[Web page revision data]
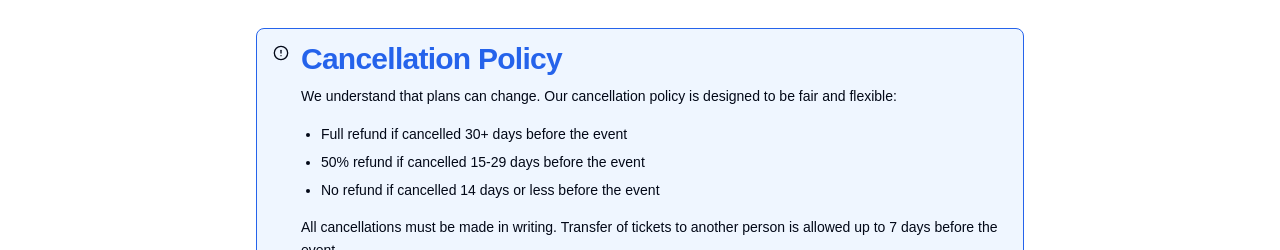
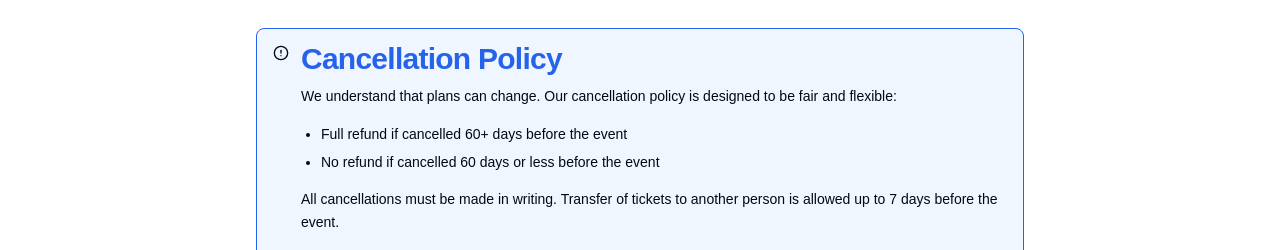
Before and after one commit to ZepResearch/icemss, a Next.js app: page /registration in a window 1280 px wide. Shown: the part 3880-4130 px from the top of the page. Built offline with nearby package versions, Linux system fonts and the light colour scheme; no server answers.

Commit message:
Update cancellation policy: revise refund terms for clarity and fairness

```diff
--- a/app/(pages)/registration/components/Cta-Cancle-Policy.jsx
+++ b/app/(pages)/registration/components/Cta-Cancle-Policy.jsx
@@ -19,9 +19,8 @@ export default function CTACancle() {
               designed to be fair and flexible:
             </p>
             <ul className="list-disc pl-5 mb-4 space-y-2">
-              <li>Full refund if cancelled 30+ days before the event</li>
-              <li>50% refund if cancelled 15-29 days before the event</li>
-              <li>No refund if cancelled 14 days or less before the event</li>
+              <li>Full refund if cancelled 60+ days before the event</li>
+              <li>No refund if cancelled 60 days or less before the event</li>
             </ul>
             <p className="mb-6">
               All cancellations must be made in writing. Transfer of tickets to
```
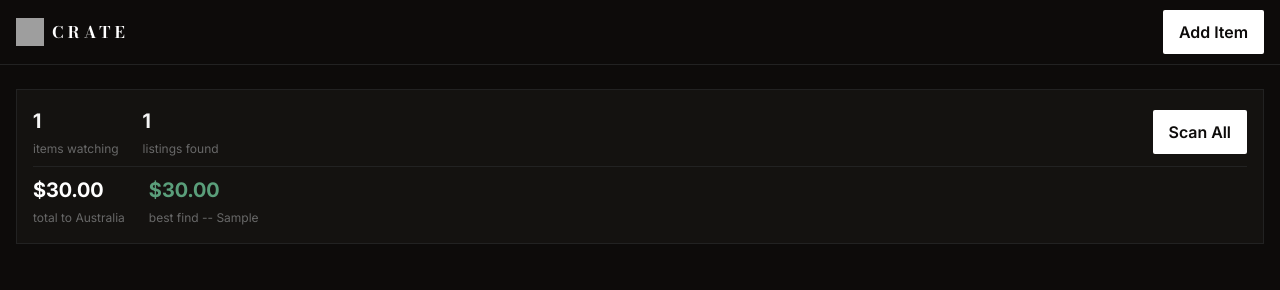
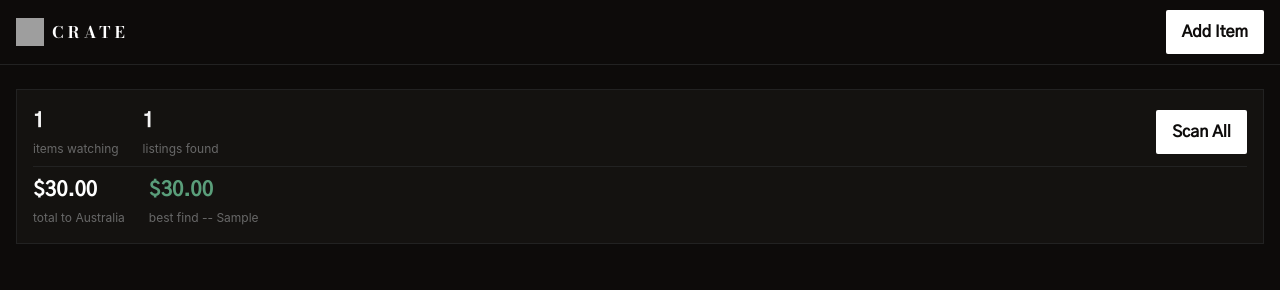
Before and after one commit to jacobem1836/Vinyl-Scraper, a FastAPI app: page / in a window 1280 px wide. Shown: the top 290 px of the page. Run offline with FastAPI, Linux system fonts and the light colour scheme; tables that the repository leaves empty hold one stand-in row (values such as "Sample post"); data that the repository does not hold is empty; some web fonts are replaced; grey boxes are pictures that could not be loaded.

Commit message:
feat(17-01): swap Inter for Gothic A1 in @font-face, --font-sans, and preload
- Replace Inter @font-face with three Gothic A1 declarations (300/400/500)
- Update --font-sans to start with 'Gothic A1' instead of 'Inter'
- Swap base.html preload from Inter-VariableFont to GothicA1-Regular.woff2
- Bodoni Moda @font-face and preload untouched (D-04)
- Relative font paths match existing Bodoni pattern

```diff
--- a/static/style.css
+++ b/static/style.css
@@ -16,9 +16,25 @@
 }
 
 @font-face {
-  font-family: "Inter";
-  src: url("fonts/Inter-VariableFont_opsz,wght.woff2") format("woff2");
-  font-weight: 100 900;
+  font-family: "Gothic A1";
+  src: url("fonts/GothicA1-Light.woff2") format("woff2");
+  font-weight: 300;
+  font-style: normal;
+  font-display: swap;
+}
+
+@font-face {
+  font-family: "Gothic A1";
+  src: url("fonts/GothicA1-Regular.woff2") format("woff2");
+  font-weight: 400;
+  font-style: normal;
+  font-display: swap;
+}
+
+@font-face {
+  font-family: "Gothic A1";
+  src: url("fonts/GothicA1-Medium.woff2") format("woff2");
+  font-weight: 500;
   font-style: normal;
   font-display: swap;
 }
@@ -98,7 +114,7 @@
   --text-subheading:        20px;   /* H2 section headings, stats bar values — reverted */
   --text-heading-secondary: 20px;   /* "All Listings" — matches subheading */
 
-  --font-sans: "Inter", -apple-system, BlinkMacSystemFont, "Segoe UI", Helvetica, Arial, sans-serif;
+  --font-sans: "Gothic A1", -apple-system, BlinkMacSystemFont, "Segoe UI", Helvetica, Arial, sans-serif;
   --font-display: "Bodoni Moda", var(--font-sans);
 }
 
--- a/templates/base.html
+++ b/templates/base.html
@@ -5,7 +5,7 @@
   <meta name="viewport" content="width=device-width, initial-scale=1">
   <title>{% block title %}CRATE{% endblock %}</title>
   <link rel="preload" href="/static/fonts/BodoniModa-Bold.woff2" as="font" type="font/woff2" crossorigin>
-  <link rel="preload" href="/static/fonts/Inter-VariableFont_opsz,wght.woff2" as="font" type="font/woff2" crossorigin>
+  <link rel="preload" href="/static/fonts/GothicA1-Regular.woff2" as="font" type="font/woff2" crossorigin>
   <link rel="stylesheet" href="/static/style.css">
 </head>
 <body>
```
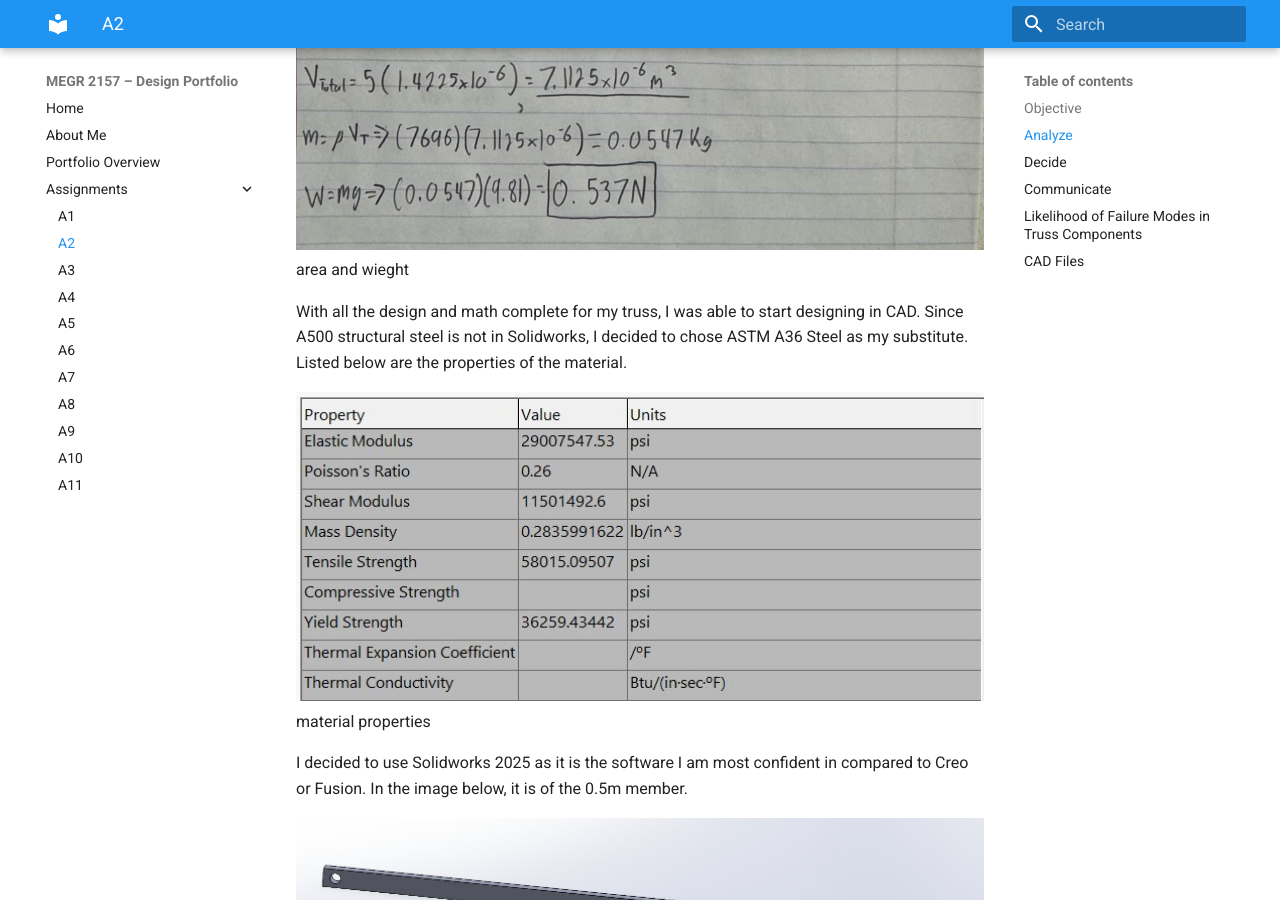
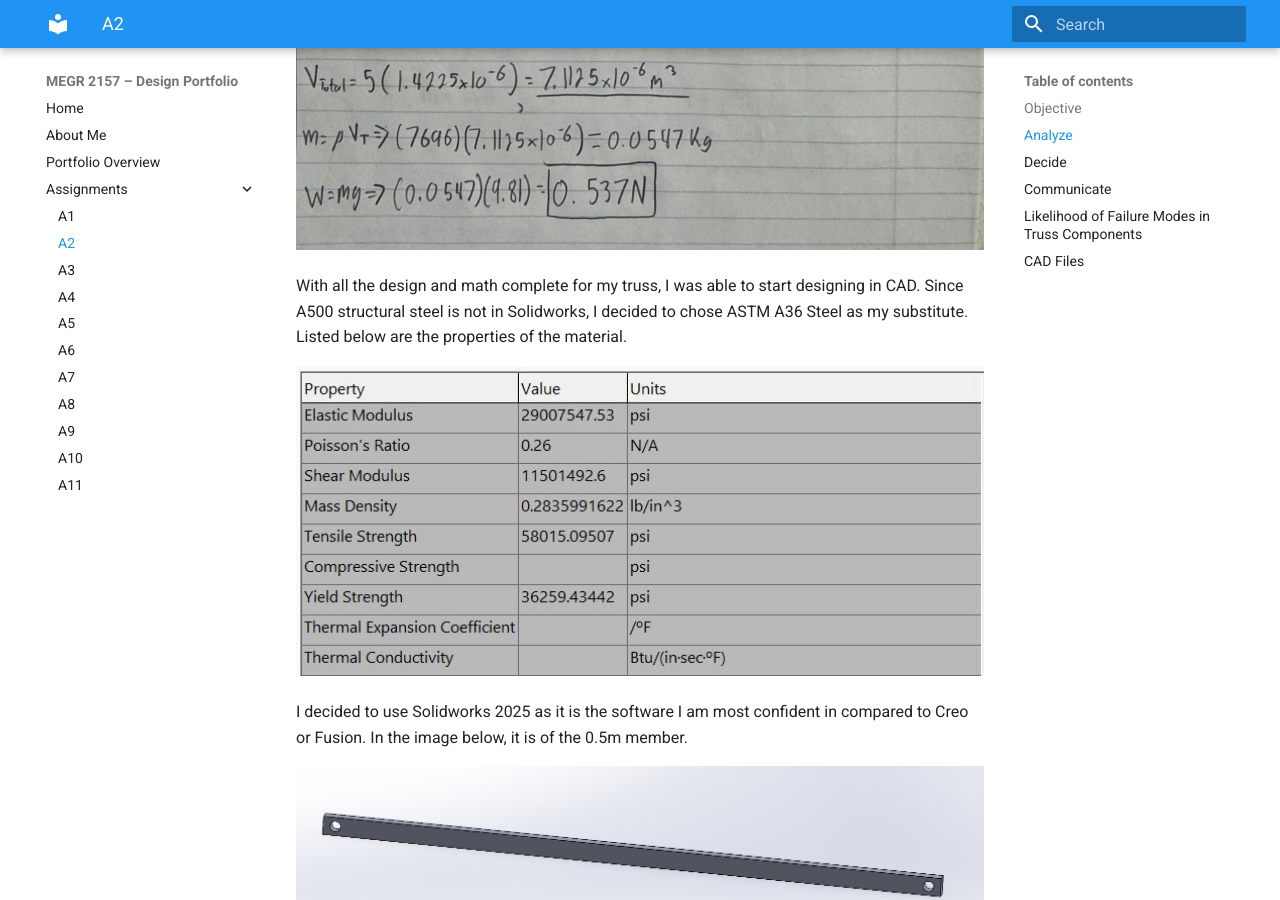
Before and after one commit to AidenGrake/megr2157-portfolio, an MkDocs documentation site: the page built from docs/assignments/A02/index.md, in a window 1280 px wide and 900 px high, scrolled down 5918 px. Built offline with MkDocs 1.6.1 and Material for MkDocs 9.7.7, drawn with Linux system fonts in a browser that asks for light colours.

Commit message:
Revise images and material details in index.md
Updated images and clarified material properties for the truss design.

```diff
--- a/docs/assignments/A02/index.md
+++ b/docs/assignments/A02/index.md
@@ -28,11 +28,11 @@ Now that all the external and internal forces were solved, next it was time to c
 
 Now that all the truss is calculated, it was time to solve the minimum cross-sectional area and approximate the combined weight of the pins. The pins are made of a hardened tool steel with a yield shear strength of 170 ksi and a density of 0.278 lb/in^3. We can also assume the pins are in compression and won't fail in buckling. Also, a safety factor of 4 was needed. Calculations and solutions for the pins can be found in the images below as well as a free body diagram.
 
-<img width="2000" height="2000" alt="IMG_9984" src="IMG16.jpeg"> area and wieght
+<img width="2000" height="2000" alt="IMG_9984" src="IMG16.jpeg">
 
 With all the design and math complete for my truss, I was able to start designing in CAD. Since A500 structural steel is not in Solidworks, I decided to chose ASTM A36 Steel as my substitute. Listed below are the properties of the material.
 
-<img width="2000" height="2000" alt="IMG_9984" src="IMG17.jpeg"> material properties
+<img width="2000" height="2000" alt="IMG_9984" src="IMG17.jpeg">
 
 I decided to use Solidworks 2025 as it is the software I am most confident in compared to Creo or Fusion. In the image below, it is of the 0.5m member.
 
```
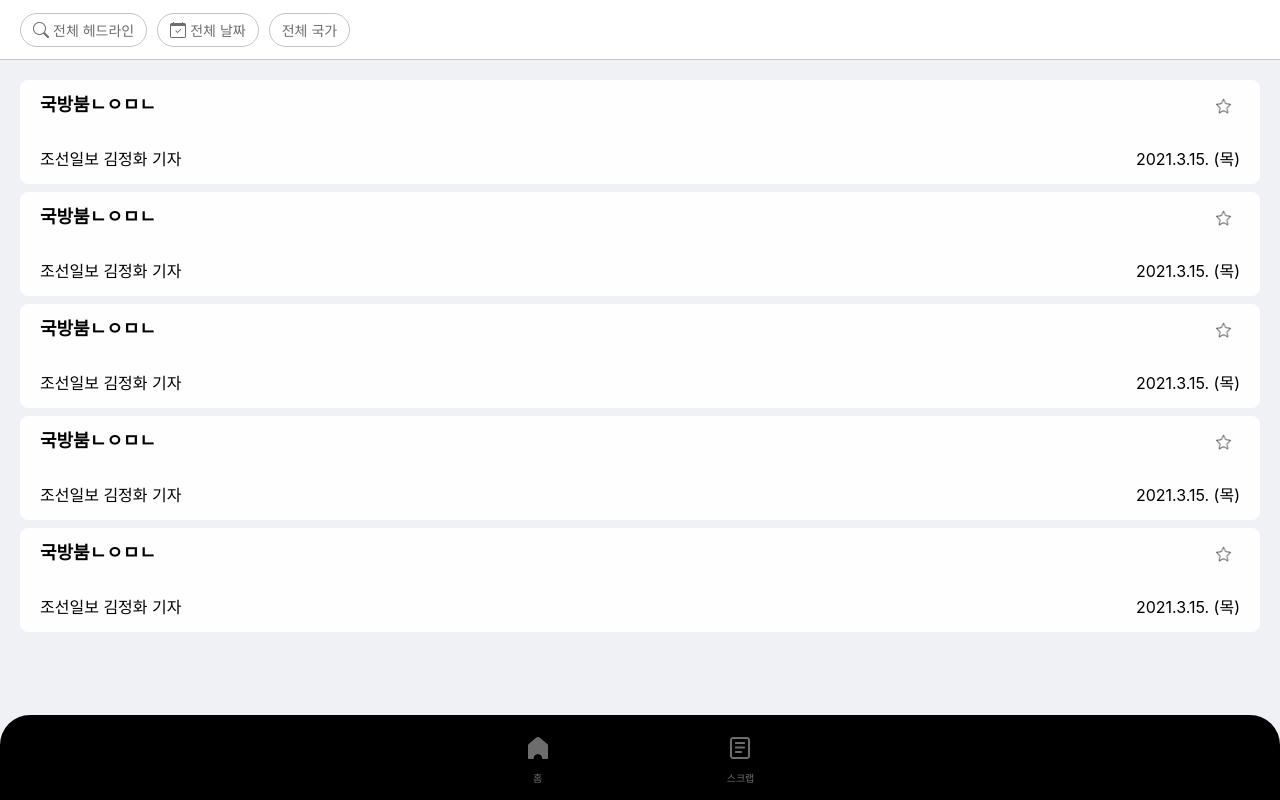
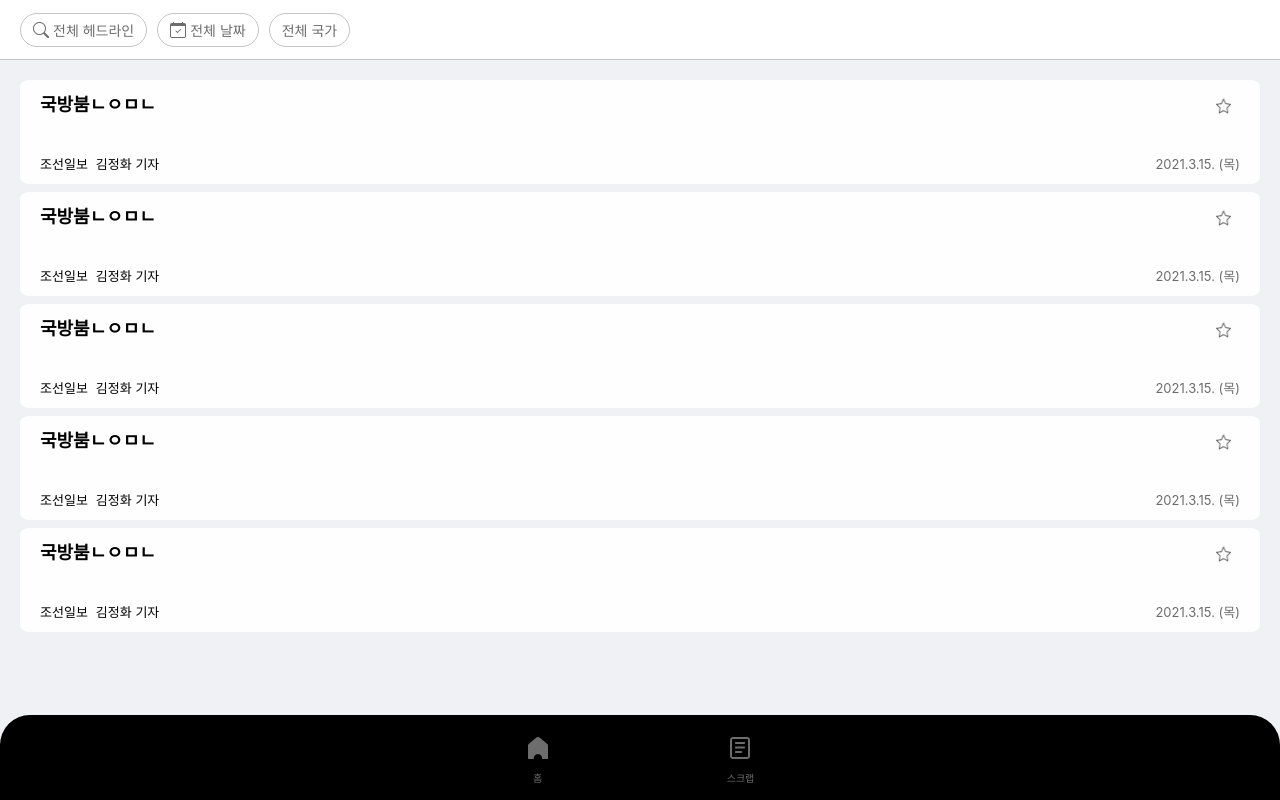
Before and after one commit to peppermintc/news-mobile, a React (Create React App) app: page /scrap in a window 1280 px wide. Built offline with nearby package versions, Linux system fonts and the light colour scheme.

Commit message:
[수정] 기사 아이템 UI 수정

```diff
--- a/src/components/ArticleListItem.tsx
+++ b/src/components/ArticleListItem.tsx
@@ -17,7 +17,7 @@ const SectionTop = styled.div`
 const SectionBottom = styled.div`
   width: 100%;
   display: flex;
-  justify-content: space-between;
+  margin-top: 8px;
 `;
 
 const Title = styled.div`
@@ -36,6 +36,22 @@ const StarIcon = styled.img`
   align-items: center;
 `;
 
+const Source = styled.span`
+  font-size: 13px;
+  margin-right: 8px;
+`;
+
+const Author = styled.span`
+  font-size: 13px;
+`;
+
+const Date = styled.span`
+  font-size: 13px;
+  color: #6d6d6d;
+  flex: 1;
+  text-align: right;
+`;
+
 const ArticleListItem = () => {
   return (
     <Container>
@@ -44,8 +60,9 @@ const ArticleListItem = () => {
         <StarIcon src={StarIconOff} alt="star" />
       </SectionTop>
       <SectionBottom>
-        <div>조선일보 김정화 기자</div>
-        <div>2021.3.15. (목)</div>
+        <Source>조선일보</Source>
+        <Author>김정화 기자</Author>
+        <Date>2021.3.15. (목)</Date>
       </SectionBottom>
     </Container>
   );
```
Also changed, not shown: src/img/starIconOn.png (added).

[Work order] Without the pictures, write out every entry exactly as it appears.

[Your solution]
Before and after one commit to ZepResearch/icemss, a Next.js app: page /registration in a window 1280 px wide. Shown: the part 3880-4130 px from the top of the page. Built offline with nearby package versions, Linux system fonts and the light colour scheme; no server answers.

Commit message:
Update cancellation policy: revise refund terms for clarity and fairness

```diff
--- a/app/(pages)/registration/components/Cta-Cancle-Policy.jsx
+++ b/app/(pages)/registration/components/Cta-Cancle-Policy.jsx
@@ -19,9 +19,8 @@ export default function CTACancle() {
               designed to be fair and flexible:
             </p>
             <ul className="list-disc pl-5 mb-4 space-y-2">
-              <li>Full refund if cancelled 30+ days before the event</li>
-              <li>50% refund if cancelled 15-29 days before the event</li>
-              <li>No refund if cancelled 14 days or less before the event</li>
+              <li>Full refund if cancelled 60+ days before the event</li>
+              <li>No refund if cancelled 60 days or less before the event</li>
             </ul>
             <p className="mb-6">
               All cancellations must be made in writing. Transfer of tickets to
```
Before and after one commit to jacobem1836/Vinyl-Scraper, a FastAPI app: page / in a window 1280 px wide. Shown: the top 290 px of the page. Run offline with FastAPI, Linux system fonts and the light colour scheme; tables that the repository leaves empty hold one stand-in row (values such as "Sample post"); data that the repository does not hold is empty; some web fonts are replaced; grey boxes are pictures that could not be loaded.

Commit message:
feat(17-01): swap Inter for Gothic A1 in @font-face, --font-sans, and preload
- Replace Inter @font-face with three Gothic A1 declarations (300/400/500)
- Update --font-sans to start with 'Gothic A1' instead of 'Inter'
- Swap base.html preload from Inter-VariableFont to GothicA1-Regular.woff2
- Bodoni Moda @font-face and preload untouched (D-04)
- Relative font paths match existing Bodoni pattern

```diff
--- a/static/style.css
+++ b/static/style.css
@@ -16,9 +16,25 @@
 }
 
 @font-face {
-  font-family: "Inter";
-  src: url("fonts/Inter-VariableFont_opsz,wght.woff2") format("woff2");
-  font-weight: 100 900;
+  font-family: "Gothic A1";
+  src: url("fonts/GothicA1-Light.woff2") format("woff2");
+  font-weight: 300;
+  font-style: normal;
+  font-display: swap;
+}
+
+@font-face {
+  font-family: "Gothic A1";
+  src: url("fonts/GothicA1-Regular.woff2") format("woff2");
+  font-weight: 400;
+  font-style: normal;
+  font-display: swap;
+}
+
+@font-face {
+  font-family: "Gothic A1";
+  src: url("fonts/GothicA1-Medium.woff2") format("woff2");
+  font-weight: 500;
   font-style: normal;
   font-display: swap;
 }
@@ -98,7 +114,7 @@
   --text-subheading:        20px;   /* H2 section headings, stats bar values — reverted */
   --text-heading-secondary: 20px;   /* "All Listings" — matches subheading */
 
-  --font-sans: "Inter", -apple-system, BlinkMacSystemFont, "Segoe UI", Helvetica, Arial, sans-serif;
+  --font-sans: "Gothic A1", -apple-system, BlinkMacSystemFont, "Segoe UI", Helvetica, Arial, sans-serif;
   --font-display: "Bodoni Moda", var(--font-sans);
 }
 
--- a/templates/base.html
+++ b/templates/base.html
@@ -5,7 +5,7 @@
   <meta name="viewport" content="width=device-width, initial-scale=1">
   <title>{% block title %}CRATE{% endblock %}</title>
   <link rel="preload" href="/static/fonts/BodoniModa-Bold.woff2" as="font" type="font/woff2" crossorigin>
-  <link rel="preload" href="/static/fonts/Inter-VariableFont_opsz,wght.woff2" as="font" type="font/woff2" crossorigin>
+  <link rel="preload" href="/static/fonts/GothicA1-Regular.woff2" as="font" type="font/woff2" crossorigin>
   <link rel="stylesheet" href="/static/style.css">
 </head>
 <body>
```
Before and after one commit to AidenGrake/megr2157-portfolio, an MkDocs documentation site: the page built from docs/assignments/A02/index.md, in a window 1280 px wide and 900 px high, scrolled down 5918 px. Built offline with MkDocs 1.6.1 and Material for MkDocs 9.7.7, drawn with Linux system fonts in a browser that asks for light colours.

Commit message:
Revise images and material details in index.md
Updated images and clarified material properties for the truss design.

```diff
--- a/docs/assignments/A02/index.md
+++ b/docs/assignments/A02/index.md
@@ -28,11 +28,11 @@ Now that all the external and internal forces were solved, next it was time to c
 
 Now that all the truss is calculated, it was time to solve the minimum cross-sectional area and approximate the combined weight of the pins. The pins are made of a hardened tool steel with a yield shear strength of 170 ksi and a density of 0.278 lb/in^3. We can also assume the pins are in compression and won't fail in buckling. Also, a safety factor of 4 was needed. Calculations and solutions for the pins can be found in the images below as well as a free body diagram.
 
-<img width="2000" height="2000" alt="IMG_9984" src="IMG16.jpeg"> area and wieght
+<img width="2000" height="2000" alt="IMG_9984" src="IMG16.jpeg">
 
 With all the design and math complete for my truss, I was able to start designing in CAD. Since A500 structural steel is not in Solidworks, I decided to chose ASTM A36 Steel as my substitute. Listed below are the properties of the material.
 
-<img width="2000" height="2000" alt="IMG_9984" src="IMG17.jpeg"> material properties
+<img width="2000" height="2000" alt="IMG_9984" src="IMG17.jpeg">
 
 I decided to use Solidworks 2025 as it is the software I am most confident in compared to Creo or Fusion. In the image below, it is of the 0.5m member.
 
```
Before and after one commit to peppermintc/news-mobile, a React (Create React App) app: page /scrap in a window 1280 px wide. Built offline with nearby package versions, Linux system fonts and the light colour scheme.

Commit message:
[수정] 기사 아이템 UI 수정

```diff
--- a/src/components/ArticleListItem.tsx
+++ b/src/components/ArticleListItem.tsx
@@ -17,7 +17,7 @@ const SectionTop = styled.div`
 const SectionBottom = styled.div`
   width: 100%;
   display: flex;
-  justify-content: space-between;
+  margin-top: 8px;
 `;
 
 const Title = styled.div`
@@ -36,6 +36,22 @@ const StarIcon = styled.img`
   align-items: center;
 `;
 
+const Source = styled.span`
+  font-size: 13px;
+  margin-right: 8px;
+`;
+
+const Author = styled.span`
+  font-size: 13px;
+`;
+
+const Date = styled.span`
+  font-size: 13px;
+  color: #6d6d6d;
+  flex: 1;
+  text-align: right;
+`;
+
 const ArticleListItem = () => {
   return (
     <Container>
@@ -44,8 +60,9 @@ const ArticleListItem = () => {
         <StarIcon src={StarIconOff} alt="star" />
       </SectionTop>
       <SectionBottom>
-        <div>조선일보 김정화 기자</div>
-        <div>2021.3.15. (목)</div>
+        <Source>조선일보</Source>
+        <Author>김정화 기자</Author>
+        <Date>2021.3.15. (목)</Date>
       </SectionBottom>
     </Container>
   );
```
Also changed, not shown: src/img/starIconOn.png (added).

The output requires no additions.